Although the cold temperatures created high demands on TVA’s system, Lenoir City Utilities Board did not have outages Wednesday into Thursday morning, according to General Manager Shannon Littleton.

“Our system was stressed a little bit, of course, just like about everyone else’s, but LCUB did not have any issues to speak of, and I contribute that to our power provider from TVA,” Littleton said. “They were well-prepared and supplied the load of power we needed, so we did well.”

Littleton said LCUB experienced its second-highest winter peak for energy usage this week. The highest spike occurred last year about this time.

“We’re at the degrees, we’re seeing that arena where we typically have issues, but you really don’t see the significant issues until you see precipitation,” Littleton said. “If you see some ice forming on the lines and those type of issues that’s where we have significant issues.”

He said as long as temperatures moderate in the next couple weeks, customers should not see a large jump on their bills.

“The good news about billing is we’ve had typically a mild winter, so I’m going out on a limb here,” Littleton said. “The customer will see some higher bills, but since we’ve have had some milder weather mixed in, I’m not sure they’re going to see a significant increase in their billing.”

For your safety

Winton said staying inside during intense cold snaps was recommended, but residents should prepare for the unexpected if they have to go outside.

“If you do have to go outside and travel or anything, just make sure you have blankets, water, food, something like that in case something happens and you’re stuck in your car, not necessarily for snow but just for the cold,” Winton said.

Bring pets indoors, and check on elderly family members or neighbors to ensure they have heat in their home, Buckles said.

“Keep anything that could be flammable away from any kind of fires or heaters because we see a lot of — sadly a lot of house fires increase this time of year,” Buckles said. “As the weather gets cold, people building more fires in their homes and using those heaters, they become a very bad fire hazard.”

City of Loudon Fire Chief Mike Brubaker said to keep a watchful eye on heating devices, including fireplaces, wood stoves and space heaters.

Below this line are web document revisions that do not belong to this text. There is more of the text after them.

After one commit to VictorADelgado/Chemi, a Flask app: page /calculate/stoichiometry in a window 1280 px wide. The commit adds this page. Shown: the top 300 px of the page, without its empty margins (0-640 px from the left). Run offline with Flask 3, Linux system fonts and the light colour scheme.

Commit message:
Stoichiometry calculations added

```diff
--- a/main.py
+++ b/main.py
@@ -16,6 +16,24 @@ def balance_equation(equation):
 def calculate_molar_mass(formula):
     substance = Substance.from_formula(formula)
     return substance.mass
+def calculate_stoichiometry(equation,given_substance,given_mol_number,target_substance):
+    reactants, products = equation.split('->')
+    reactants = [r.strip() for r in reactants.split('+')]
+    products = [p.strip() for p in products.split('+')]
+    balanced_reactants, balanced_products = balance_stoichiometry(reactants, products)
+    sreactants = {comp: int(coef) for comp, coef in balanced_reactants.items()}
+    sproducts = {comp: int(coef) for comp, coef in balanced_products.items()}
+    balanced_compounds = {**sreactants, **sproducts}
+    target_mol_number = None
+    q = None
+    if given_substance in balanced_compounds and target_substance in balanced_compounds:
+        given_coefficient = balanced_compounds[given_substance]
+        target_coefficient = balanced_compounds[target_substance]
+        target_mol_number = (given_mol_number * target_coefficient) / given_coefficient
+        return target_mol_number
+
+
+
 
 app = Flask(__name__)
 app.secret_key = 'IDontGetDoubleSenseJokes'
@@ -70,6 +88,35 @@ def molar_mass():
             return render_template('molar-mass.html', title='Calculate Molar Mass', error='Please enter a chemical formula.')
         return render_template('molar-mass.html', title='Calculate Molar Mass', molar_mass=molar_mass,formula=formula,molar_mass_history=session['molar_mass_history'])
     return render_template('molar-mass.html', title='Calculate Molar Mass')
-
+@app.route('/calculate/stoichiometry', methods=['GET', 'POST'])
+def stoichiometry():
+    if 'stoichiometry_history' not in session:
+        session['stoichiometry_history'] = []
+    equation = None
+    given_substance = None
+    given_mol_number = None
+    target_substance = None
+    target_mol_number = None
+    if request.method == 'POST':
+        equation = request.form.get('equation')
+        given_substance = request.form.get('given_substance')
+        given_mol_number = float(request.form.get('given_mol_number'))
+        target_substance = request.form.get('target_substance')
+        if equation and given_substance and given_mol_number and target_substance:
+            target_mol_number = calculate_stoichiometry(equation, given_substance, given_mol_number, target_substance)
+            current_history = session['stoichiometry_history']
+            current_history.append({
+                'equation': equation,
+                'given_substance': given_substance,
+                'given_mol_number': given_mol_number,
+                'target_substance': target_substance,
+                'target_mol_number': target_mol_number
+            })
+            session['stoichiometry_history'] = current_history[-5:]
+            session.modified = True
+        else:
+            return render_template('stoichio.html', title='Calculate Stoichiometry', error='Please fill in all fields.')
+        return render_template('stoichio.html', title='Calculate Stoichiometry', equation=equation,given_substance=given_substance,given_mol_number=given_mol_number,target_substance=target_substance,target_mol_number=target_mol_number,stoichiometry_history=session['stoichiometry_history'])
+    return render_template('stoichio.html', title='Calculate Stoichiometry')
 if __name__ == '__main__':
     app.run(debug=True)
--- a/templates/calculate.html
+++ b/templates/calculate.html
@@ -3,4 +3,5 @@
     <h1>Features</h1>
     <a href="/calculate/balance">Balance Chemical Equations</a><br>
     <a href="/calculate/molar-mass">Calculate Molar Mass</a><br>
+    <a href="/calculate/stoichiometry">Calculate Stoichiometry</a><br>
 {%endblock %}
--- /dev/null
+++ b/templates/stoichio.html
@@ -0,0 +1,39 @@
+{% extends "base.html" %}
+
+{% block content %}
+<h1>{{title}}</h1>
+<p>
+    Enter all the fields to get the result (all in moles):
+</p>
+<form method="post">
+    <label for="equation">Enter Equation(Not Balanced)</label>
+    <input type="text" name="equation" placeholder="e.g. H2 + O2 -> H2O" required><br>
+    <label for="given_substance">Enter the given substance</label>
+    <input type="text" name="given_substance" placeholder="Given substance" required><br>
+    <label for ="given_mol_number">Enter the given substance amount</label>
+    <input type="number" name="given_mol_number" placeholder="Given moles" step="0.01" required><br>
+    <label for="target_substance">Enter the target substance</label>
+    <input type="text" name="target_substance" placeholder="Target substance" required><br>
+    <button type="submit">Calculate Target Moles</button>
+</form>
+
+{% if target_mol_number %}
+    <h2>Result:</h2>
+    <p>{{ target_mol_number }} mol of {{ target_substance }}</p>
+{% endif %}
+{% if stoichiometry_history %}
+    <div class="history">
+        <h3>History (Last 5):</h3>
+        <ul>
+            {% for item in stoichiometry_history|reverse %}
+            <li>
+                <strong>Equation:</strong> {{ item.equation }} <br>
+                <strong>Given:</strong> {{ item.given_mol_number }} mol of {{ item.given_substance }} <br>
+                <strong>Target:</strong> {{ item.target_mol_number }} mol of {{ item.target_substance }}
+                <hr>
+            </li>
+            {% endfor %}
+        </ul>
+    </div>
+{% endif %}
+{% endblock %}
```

Keep flammable items at least three feet away from heating equipment.

“We always recommend people to turn their portable heaters off when they go to bed or if they leave the room for an extended period of time,” Brubaker said. “We recommend people that have fire places to have their chimneys cleaned or inspected every year by a qualified personnel.”

This time of the year is when more accidental fires occur, but luckily the city of Loudon Fire Department hasn’t had to extinguish any so far, Brubaker said.

“Normally, statewide, there is a spike in calls during the winter months due to these people trying to heat their homes for alternate reasons,” he said. “I do know ... last year in 2014, heating equipment fires accounted for like 8 percent of all fires reported in Tennessee.”

News-Herald News Editor Jeremy Styron contributed to this report.